A HEART-broken Kerrie Benning has described her late brother Wayne Fishlock as a “much loved character”.
The Scone resident, for the past seven years, died in August at the age of 57 after health issues contributed to his short life.
“He’ll be sadly missed,” she said.
“You would’ve seen Wayne some early mornings with his cappuccino and newspaper sitting in the park; or other times listening to his transistor radio.
“He’d say ‘good morning’ to you or ‘what a beautiful morning’ as you passed him.
“Also, he’d have his beret, and back pack, on.
“Unfortunately, Wayne was intellectually-challenged and suffered with mental health issues.
“But, he had a big heart – he was compassionate and loving.
“I would like to thank everyone for their kind words, support and condolences, beautiful cards and flowers, as well as my family, friends and work colleagues.
“There are so many people to acknowledge, from doctors to police, the nurses and staff at Scone Medical Practice, Sally Pereira (Endeavour Group Australia) to the paramedics who worked so hard to bring Wayne back, those at Scott Memorial Hospital and PharmaSave Scone Chemist.
“To you all, a big thank you.
“He was my big brother, as well as a caring brother-in-law, uncle and great uncle.”
Mrs Benning said Wayne had a love of books, DVDs and music.
“He would get into my car with a handful of CDs – it could be anything from the Russian Military Band to Cuban or ABBA,” she recalled.
“Or, he’d play his harmonica.
“Growing up with Wayne [in Melbourne] was never dull as far back as I can remember.

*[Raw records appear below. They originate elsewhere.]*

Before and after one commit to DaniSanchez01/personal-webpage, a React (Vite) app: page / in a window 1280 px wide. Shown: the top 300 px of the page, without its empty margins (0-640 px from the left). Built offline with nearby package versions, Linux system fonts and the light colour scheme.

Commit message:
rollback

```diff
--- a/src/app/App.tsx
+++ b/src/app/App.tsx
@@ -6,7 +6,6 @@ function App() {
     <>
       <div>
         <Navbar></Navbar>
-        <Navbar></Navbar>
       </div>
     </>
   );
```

“On weekends, he’d have his fishing net and basket – and we’d go to the Exhibition Gardens to catch yabbies until the garden-keeper hunted us off.

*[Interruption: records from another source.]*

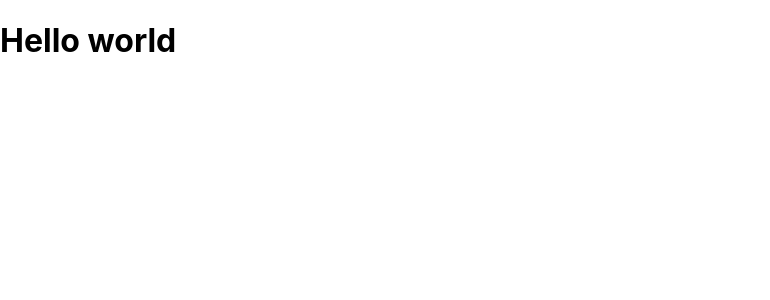
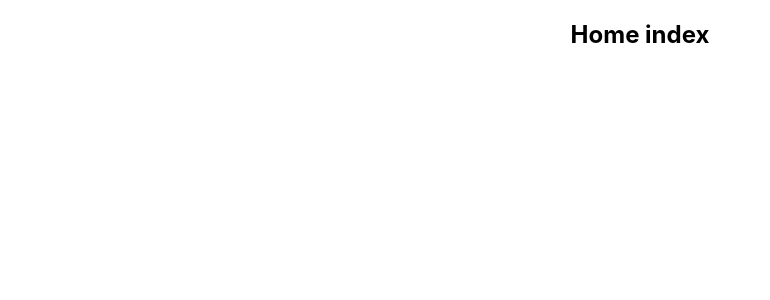
Before and after one commit to ReDoProgrammer/tiktok_with_reactjs, a React (Create React App) app: page / in a window 1280 px wide. Shown: the top 300 px of the page, without its empty margins (0-770 px from the left). Built offline with nearby package versions, Linux system fonts and the light colour scheme.

Commit message:
set route

```diff
--- a/src/App.js
+++ b/src/App.js
@@ -1,8 +1,18 @@
 import './App.css';
 import {BrowserRouter as Router, Routes, Route} from 'react-router-dom'
+import Home from './pages/Home';
+import Following from './pages/Following';
+
 function App() {
   return (
-    <h1>Hello world</h1>
+    <Router>
+      <div className='App'>
+        <Routes>
+          <Route path='/' element={<Home/>}/>
+          <Route path='/following' element={<Following/>}/>
+        </Routes>
+      </div>
+    </Router>
   );
 }
 
```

“He’d also collect empty bottles.
“Back then, you got money on returns, so Wayne spent the money on firecrackers.
“He taught me to hold the Tom Thumbs while he lit them, yelling at me to ‘throw it before it blew’.

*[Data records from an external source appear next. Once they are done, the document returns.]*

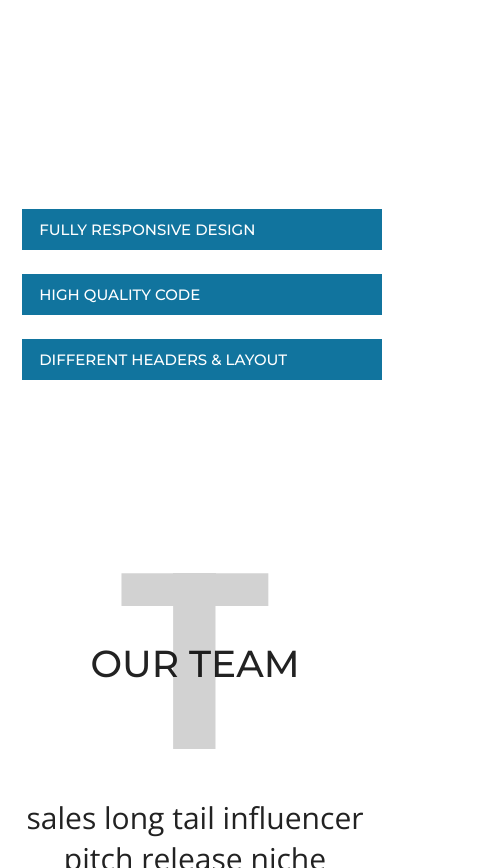
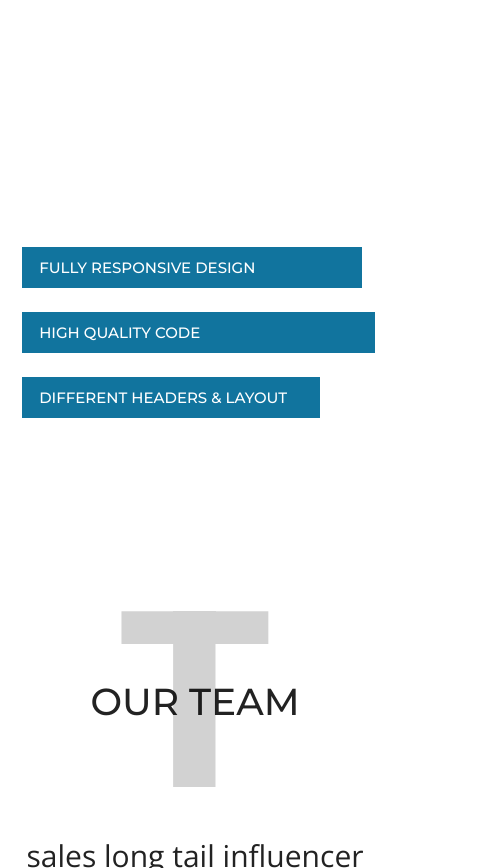
Before and after one commit to dmitriyolari/new-project, a website: page index.html in a window 390 px wide. Shown: the part 7876-8744 px from the top of the page, 492 px wide, since content can reach past the window. Drawn offline with nearby package versions, Linux system fonts and the light colour scheme.

Commit message:
add responsiveness for block key feature fix bug of horizontal scroll < 576px

```diff
--- a/styles/style.scss
+++ b/styles/style.scss
@@ -625,7 +625,7 @@ div.quick-write {
       font-size: 15px;
       color: #fff;
 
-      width: 470px;
+      max-width: 470px;
     }
 
     .key-feature_header {
@@ -1228,6 +1228,18 @@ footer.copyright {
 
   }
 
+  .key-feature .key-feature_item .key-feature_header div {
+    max-width: 340px;
+
+    &:nth-child(2) {
+      max-width: 370px;
+    }
+
+    &:nth-child(3) {
+      max-width: 298px;
+    }
+  }
+
   section.section.section-team {
     .team_inner .team_item {
       width: 100%;
@@ -1287,4 +1299,12 @@ footer.copyright {
       margin-top: 30px;
     }
   }
+
+  .key-feature .key-feature_item .key-feature_header div {
+    max-width: 255px;
+
+    &:nth-child(2) {
+      max-width: 280px;
+    }
+  }
 }/* media 360px < x < 576px */
```
Also changed, not shown: styles/style.css, 1 other file.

“I remember the time dad made Wayne a good old billycart.
“He’d say ‘C’mon Kerrie’ and I’d follow him.
“This one time, it was up to the top of a hill.
“Yes, I was his crash-test dummy and my skin was taken off everywhere.
“But, he held me while I was crying until someone arrived.
“Then there were the cowboy and Indian games – I recollect being tied to the clothesline.
“Wayne, in his full get-up (the vest, hat and sheriff badges), would run around making Indian noises.
“Before our mother passed away, I promised her I’d look after him.
“I know in my heart I did that right until the end.”